- **Problem details**
What you print should match the entries exactly, only without the pictures.

[Given information — start]

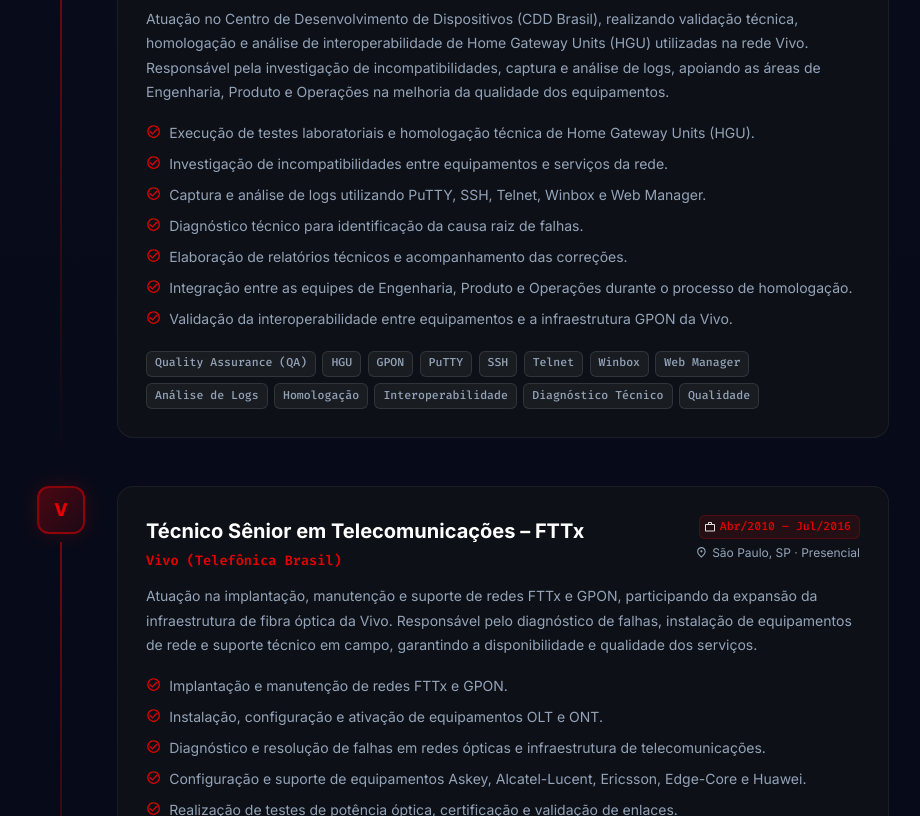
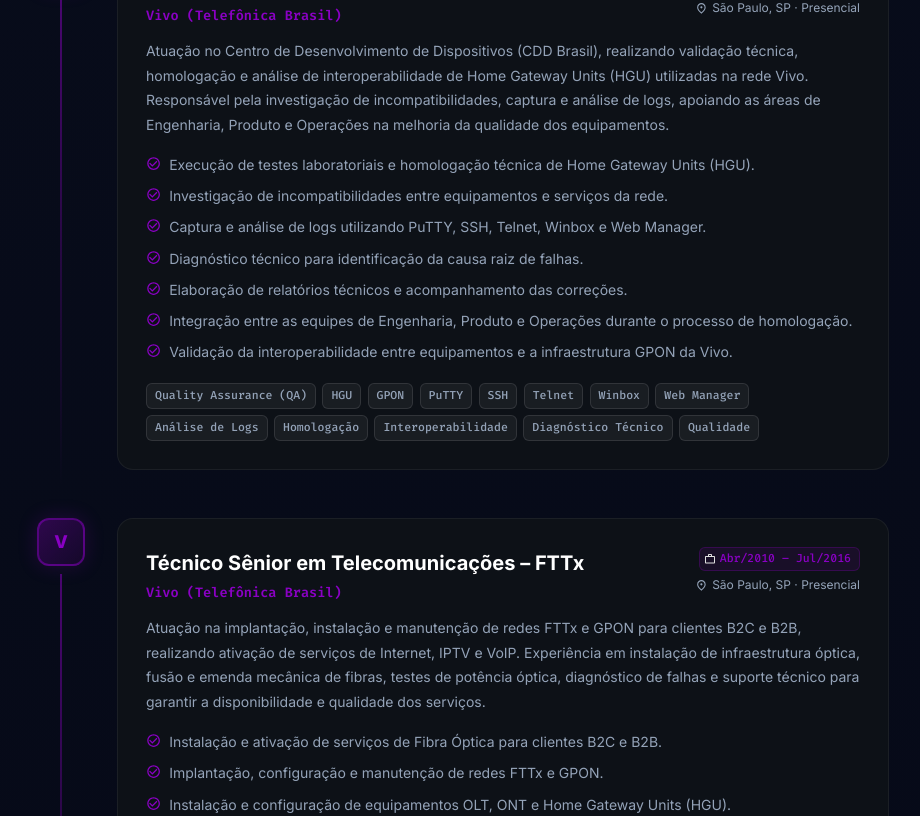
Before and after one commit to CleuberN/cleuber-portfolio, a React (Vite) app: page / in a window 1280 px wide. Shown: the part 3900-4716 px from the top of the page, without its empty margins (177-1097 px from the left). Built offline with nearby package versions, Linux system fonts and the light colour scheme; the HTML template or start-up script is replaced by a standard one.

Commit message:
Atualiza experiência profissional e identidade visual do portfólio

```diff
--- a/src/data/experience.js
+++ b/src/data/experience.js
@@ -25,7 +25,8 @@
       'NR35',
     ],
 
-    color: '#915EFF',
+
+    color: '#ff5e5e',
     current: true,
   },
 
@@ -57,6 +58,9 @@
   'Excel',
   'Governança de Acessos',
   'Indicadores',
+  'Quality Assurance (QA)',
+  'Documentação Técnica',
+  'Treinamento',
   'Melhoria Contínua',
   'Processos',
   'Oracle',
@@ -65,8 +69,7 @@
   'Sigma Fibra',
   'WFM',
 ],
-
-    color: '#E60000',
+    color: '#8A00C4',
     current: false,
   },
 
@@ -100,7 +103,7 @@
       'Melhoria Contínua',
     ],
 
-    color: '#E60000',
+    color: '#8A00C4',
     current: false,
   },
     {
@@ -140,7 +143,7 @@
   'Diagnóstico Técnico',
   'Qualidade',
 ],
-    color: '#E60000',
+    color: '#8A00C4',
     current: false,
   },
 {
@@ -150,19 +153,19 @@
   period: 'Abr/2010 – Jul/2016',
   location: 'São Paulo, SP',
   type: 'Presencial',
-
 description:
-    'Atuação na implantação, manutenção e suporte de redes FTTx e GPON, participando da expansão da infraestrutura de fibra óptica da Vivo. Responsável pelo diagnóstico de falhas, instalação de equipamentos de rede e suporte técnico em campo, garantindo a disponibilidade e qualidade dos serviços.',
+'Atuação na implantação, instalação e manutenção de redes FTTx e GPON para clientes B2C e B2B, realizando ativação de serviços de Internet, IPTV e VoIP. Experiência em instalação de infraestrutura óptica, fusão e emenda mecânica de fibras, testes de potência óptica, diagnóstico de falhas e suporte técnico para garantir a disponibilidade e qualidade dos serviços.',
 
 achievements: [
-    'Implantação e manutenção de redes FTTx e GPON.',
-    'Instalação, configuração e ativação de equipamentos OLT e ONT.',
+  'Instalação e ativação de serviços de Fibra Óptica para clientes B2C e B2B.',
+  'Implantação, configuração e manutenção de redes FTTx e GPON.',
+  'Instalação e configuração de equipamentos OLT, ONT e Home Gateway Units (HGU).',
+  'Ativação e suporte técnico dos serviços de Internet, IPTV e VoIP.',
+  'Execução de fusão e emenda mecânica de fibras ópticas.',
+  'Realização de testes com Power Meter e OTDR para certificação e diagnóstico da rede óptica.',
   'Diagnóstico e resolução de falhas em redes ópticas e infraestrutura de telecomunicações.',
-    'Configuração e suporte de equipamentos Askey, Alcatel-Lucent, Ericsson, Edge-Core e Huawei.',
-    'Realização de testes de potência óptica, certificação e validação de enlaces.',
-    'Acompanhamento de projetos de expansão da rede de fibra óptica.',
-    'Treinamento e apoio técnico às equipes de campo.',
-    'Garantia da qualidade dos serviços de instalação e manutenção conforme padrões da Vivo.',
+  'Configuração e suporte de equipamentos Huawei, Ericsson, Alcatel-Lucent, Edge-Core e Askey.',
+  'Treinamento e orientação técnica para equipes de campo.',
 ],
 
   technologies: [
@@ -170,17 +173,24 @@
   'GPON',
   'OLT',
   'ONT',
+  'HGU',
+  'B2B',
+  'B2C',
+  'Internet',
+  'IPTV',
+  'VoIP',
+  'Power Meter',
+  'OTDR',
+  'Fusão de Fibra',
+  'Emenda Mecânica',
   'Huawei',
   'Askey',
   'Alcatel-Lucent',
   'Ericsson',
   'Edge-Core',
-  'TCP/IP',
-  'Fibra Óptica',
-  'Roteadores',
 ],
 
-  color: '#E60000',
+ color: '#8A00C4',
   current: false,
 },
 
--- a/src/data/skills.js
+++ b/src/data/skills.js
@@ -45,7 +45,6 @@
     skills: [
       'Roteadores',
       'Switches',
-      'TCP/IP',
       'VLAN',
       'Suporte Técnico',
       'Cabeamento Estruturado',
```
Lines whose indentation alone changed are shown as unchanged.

[Given information — finish]

- **Result of this exercise**
Before and after one commit to CleuberN/cleuber-portfolio, a React (Vite) app: page / in a window 1280 px wide. Shown: the part 3900-4716 px from the top of the page, without its empty margins (177-1097 px from the left). Built offline with nearby package versions, Linux system fonts and the light colour scheme; the HTML template or start-up script is replaced by a standard one.

Commit message:
Atualiza experiência profissional e identidade visual do portfólio

```diff
--- a/src/data/experience.js
+++ b/src/data/experience.js
@@ -25,7 +25,8 @@
       'NR35',
     ],
 
-    color: '#915EFF',
+
+    color: '#ff5e5e',
     current: true,
   },
 
@@ -57,6 +58,9 @@
   'Excel',
   'Governança de Acessos',
   'Indicadores',
+  'Quality Assurance (QA)',
+  'Documentação Técnica',
+  'Treinamento',
   'Melhoria Contínua',
   'Processos',
   'Oracle',
@@ -65,8 +69,7 @@
   'Sigma Fibra',
   'WFM',
 ],
-
-    color: '#E60000',
+    color: '#8A00C4',
     current: false,
   },
 
@@ -100,7 +103,7 @@
       'Melhoria Contínua',
     ],
 
-    color: '#E60000',
+    color: '#8A00C4',
     current: false,
   },
     {
@@ -140,7 +143,7 @@
   'Diagnóstico Técnico',
   'Qualidade',
 ],
-    color: '#E60000',
+    color: '#8A00C4',
     current: false,
   },
 {
@@ -150,19 +153,19 @@
   period: 'Abr/2010 – Jul/2016',
   location: 'São Paulo, SP',
   type: 'Presencial',
-
 description:
-    'Atuação na implantação, manutenção e suporte de redes FTTx e GPON, participando da expansão da infraestrutura de fibra óptica da Vivo. Responsável pelo diagnóstico de falhas, instalação de equipamentos de rede e suporte técnico em campo, garantindo a disponibilidade e qualidade dos serviços.',
+'Atuação na implantação, instalação e manutenção de redes FTTx e GPON para clientes B2C e B2B, realizando ativação de serviços de Internet, IPTV e VoIP. Experiência em instalação de infraestrutura óptica, fusão e emenda mecânica de fibras, testes de potência óptica, diagnóstico de falhas e suporte técnico para garantir a disponibilidade e qualidade dos serviços.',
 
 achievements: [
-    'Implantação e manutenção de redes FTTx e GPON.',
-    'Instalação, configuração e ativação de equipamentos OLT e ONT.',
+  'Instalação e ativação de serviços de Fibra Óptica para clientes B2C e B2B.',
+  'Implantação, configuração e manutenção de redes FTTx e GPON.',
+  'Instalação e configuração de equipamentos OLT, ONT e Home Gateway Units (HGU).',
+  'Ativação e suporte técnico dos serviços de Internet, IPTV e VoIP.',
+  'Execução de fusão e emenda mecânica de fibras ópticas.',
+  'Realização de testes com Power Meter e OTDR para certificação e diagnóstico da rede óptica.',
   'Diagnóstico e resolução de falhas em redes ópticas e infraestrutura de telecomunicações.',
-    'Configuração e suporte de equipamentos Askey, Alcatel-Lucent, Ericsson, Edge-Core e Huawei.',
-    'Realização de testes de potência óptica, certificação e validação de enlaces.',
-    'Acompanhamento de projetos de expansão da rede de fibra óptica.',
-    'Treinamento e apoio técnico às equipes de campo.',
-    'Garantia da qualidade dos serviços de instalação e manutenção conforme padrões da Vivo.',
+  'Configuração e suporte de equipamentos Huawei, Ericsson, Alcatel-Lucent, Edge-Core e Askey.',
+  'Treinamento e orientação técnica para equipes de campo.',
 ],
 
   technologies: [
@@ -170,17 +173,24 @@
   'GPON',
   'OLT',
   'ONT',
+  'HGU',
+  'B2B',
+  'B2C',
+  'Internet',
+  'IPTV',
+  'VoIP',
+  'Power Meter',
+  'OTDR',
+  'Fusão de Fibra',
+  'Emenda Mecânica',
   'Huawei',
   'Askey',
   'Alcatel-Lucent',
   'Ericsson',
   'Edge-Core',
-  'TCP/IP',
-  'Fibra Óptica',
-  'Roteadores',
 ],
 
-  color: '#E60000',
+ color: '#8A00C4',
   current: false,
 },
 
--- a/src/data/skills.js
+++ b/src/data/skills.js
@@ -45,7 +45,6 @@
     skills: [
       'Roteadores',
       'Switches',
-      'TCP/IP',
       'VLAN',
       'Suporte Técnico',
       'Cabeamento Estruturado',
```
Lines whose indentation alone changed are shown as unchanged.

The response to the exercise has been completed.